Feticide may be achieved by the injection of strong potassium chloride (KCl) into the fetal circulation via the cardiac route, or less frequently, into the umbilical cord. Despite the relative frequency of this procedure, little published information is available on the subject.
Subjects and methods
This was a retrospective analysis of all feticide procedures carried out prior to legal pregnancy termination in mid trimester of pregnancy from January 1996 to July 2001, in a tertiary fetal medicine referral center. The effect of gestational age and the route of access to fetal the circulation on the dose of strong KCl required to achieve cardiac asystole was evaluated.
A total of 106 women underwent the procedure of feticide during the study period. Gestational age had no effect on the dose of strong KCl. The median dose of KCl administered by cordocentesis (5 mL) was significantly less (P < 0.001) than the dose required when fetal cardiocentesis was performed for administration of the drug (10 mL).
This is the first comparative study of feticide by the administration of strong KCl by fetal cardiocentesis and cordocentesis.
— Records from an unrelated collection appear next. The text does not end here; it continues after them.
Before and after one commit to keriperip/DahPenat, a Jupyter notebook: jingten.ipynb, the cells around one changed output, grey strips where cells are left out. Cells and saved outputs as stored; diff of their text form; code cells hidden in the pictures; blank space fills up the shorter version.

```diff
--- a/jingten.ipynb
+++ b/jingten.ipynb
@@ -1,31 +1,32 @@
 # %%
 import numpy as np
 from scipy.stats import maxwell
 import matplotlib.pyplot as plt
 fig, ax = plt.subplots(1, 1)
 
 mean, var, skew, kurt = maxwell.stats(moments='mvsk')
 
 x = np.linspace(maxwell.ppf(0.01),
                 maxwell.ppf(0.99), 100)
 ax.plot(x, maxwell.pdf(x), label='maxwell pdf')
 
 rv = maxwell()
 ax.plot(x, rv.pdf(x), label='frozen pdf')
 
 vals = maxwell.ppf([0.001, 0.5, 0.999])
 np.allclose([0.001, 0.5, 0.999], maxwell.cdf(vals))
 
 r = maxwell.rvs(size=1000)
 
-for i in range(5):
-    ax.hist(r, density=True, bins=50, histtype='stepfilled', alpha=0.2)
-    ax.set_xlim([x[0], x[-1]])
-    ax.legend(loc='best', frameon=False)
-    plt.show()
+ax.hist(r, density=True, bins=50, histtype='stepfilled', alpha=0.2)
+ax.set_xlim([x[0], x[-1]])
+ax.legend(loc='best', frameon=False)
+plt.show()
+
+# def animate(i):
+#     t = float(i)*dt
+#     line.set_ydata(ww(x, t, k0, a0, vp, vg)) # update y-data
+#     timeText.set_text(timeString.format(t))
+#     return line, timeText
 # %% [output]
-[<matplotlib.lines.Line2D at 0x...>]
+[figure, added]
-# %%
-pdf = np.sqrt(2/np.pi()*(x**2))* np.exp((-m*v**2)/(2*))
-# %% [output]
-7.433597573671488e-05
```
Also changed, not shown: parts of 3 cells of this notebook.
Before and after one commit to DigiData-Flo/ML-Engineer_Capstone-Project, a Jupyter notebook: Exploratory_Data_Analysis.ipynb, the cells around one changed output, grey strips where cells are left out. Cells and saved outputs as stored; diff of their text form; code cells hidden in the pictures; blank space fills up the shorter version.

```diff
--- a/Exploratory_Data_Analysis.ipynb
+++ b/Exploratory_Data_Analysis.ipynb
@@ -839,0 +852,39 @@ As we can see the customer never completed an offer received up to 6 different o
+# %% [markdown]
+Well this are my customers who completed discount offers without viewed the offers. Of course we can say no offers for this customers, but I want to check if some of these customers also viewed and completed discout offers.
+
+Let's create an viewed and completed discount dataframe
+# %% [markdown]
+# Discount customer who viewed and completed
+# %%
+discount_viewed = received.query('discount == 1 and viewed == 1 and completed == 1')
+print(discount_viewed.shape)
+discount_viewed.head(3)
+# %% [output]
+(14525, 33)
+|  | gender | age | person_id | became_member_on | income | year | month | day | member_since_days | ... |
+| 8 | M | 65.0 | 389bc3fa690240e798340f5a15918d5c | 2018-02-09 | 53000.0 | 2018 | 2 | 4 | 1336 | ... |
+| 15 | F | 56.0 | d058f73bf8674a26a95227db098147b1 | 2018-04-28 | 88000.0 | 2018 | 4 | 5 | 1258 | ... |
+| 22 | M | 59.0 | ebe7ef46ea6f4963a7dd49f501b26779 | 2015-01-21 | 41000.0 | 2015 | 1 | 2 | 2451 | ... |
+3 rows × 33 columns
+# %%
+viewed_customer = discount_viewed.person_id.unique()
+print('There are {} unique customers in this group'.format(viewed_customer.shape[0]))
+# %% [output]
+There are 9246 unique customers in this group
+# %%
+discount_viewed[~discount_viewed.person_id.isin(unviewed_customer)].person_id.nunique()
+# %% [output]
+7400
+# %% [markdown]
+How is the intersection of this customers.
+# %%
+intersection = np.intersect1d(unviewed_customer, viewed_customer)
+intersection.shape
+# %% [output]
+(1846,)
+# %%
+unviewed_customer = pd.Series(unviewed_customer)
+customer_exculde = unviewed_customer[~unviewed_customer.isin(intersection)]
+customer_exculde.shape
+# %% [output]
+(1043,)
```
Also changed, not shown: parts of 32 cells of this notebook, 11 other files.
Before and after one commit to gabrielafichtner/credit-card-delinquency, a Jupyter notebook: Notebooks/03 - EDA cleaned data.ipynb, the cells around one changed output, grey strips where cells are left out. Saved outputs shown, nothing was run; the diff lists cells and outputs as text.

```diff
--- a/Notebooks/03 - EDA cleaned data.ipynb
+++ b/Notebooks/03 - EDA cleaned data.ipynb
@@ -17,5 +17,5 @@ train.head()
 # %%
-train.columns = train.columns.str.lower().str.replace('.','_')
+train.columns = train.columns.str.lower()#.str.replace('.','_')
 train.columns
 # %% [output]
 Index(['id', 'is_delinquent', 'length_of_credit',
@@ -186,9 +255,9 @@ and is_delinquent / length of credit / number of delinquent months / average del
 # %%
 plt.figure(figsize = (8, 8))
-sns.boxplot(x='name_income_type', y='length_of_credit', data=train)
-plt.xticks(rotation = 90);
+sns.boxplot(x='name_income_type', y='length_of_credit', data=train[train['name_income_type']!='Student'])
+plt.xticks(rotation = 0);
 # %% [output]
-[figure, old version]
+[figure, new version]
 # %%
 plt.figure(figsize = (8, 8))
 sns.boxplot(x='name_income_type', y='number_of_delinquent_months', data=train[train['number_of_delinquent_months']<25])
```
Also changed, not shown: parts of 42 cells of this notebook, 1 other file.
The study demonstrates that both cardiac and umbilical routes can be used to achieve feticide effectively, without compromising maternal safety. A finding of this study is that significantly smaller doses of KCl were required to achieve fetal cardiac asystole when using the umbilical compared to the cardiac route, although this may be explained by differences in technique. Strong 15% KCl can safely be used to achieve feticide in volumes up to 20 mL for cardiocentesis and 8 mL for cordocentesis. Copyright © 2002 International Society of Ultrasound in Obstetrics and Gynecology